- _Task_
Look through the records below for the line holding "Before and after one commit to gelb2/MachDefense, a". Write it out exactly, with each following line through the line holding "Also changed, not shown: 41 other files.".

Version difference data
:::
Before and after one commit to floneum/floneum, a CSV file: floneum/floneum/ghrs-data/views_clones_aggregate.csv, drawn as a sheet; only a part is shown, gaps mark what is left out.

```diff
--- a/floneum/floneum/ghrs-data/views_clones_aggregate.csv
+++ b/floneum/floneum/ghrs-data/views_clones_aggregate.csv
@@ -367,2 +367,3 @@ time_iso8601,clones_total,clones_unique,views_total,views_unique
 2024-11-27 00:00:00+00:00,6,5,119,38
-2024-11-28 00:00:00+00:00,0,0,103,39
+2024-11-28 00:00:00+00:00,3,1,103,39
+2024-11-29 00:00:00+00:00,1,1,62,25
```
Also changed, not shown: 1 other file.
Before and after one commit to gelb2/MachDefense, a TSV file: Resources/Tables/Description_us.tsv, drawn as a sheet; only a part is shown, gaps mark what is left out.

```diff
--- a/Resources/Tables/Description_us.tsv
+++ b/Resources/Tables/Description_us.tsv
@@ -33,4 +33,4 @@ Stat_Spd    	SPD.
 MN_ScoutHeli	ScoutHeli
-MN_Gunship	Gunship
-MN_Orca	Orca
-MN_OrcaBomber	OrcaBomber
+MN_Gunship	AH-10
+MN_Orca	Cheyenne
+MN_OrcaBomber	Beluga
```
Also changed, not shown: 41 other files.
:::
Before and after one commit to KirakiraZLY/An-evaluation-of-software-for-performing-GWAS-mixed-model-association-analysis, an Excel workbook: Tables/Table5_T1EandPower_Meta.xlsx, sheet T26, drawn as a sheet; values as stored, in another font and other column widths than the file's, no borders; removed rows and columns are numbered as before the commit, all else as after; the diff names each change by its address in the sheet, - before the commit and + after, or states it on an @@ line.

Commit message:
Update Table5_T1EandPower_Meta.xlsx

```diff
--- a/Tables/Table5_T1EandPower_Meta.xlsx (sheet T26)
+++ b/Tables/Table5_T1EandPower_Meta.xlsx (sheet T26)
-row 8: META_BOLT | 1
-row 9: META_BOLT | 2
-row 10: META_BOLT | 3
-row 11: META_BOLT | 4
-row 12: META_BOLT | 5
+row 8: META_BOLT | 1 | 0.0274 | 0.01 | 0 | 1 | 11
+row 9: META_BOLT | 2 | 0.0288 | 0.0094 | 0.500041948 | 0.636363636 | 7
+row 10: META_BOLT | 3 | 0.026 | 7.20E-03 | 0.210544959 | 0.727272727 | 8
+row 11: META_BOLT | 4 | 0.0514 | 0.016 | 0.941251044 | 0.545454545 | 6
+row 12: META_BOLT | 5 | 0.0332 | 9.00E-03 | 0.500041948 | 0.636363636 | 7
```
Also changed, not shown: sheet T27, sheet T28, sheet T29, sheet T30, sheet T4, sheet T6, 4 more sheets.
:::
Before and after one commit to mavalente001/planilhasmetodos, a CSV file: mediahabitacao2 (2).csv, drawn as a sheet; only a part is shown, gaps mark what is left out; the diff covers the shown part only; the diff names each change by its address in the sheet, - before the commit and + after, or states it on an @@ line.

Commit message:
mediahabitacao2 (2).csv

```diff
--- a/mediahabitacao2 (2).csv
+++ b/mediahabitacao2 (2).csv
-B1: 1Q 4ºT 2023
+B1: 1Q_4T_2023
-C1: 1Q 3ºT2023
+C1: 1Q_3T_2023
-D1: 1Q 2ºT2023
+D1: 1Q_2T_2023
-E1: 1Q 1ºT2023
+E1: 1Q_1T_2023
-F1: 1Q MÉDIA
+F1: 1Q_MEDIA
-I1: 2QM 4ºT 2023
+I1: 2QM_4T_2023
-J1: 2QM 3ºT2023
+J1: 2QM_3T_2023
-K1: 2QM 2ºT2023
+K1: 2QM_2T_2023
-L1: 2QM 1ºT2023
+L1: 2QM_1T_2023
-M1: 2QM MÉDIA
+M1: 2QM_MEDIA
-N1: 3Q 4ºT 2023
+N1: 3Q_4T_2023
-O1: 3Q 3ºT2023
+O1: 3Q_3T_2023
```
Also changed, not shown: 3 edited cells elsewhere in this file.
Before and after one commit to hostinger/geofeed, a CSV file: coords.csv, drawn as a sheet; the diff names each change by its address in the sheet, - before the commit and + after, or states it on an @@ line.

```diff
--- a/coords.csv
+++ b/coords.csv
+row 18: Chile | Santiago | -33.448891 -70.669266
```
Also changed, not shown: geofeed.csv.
:::
- _Solution to the problem_
Before and after one commit to gelb2/MachDefense, a TSV file: Resources/Tables/Description_us.tsv, drawn as a sheet; only a part is shown, gaps mark what is left out.

```diff
--- a/Resources/Tables/Description_us.tsv
+++ b/Resources/Tables/Description_us.tsv
@@ -33,4 +33,4 @@ Stat_Spd    	SPD.
 MN_ScoutHeli	ScoutHeli
-MN_Gunship	Gunship
-MN_Orca	Orca
-MN_OrcaBomber	OrcaBomber
+MN_Gunship	AH-10
+MN_Orca	Cheyenne
+MN_OrcaBomber	Beluga
```
Also changed, not shown: 41 other files.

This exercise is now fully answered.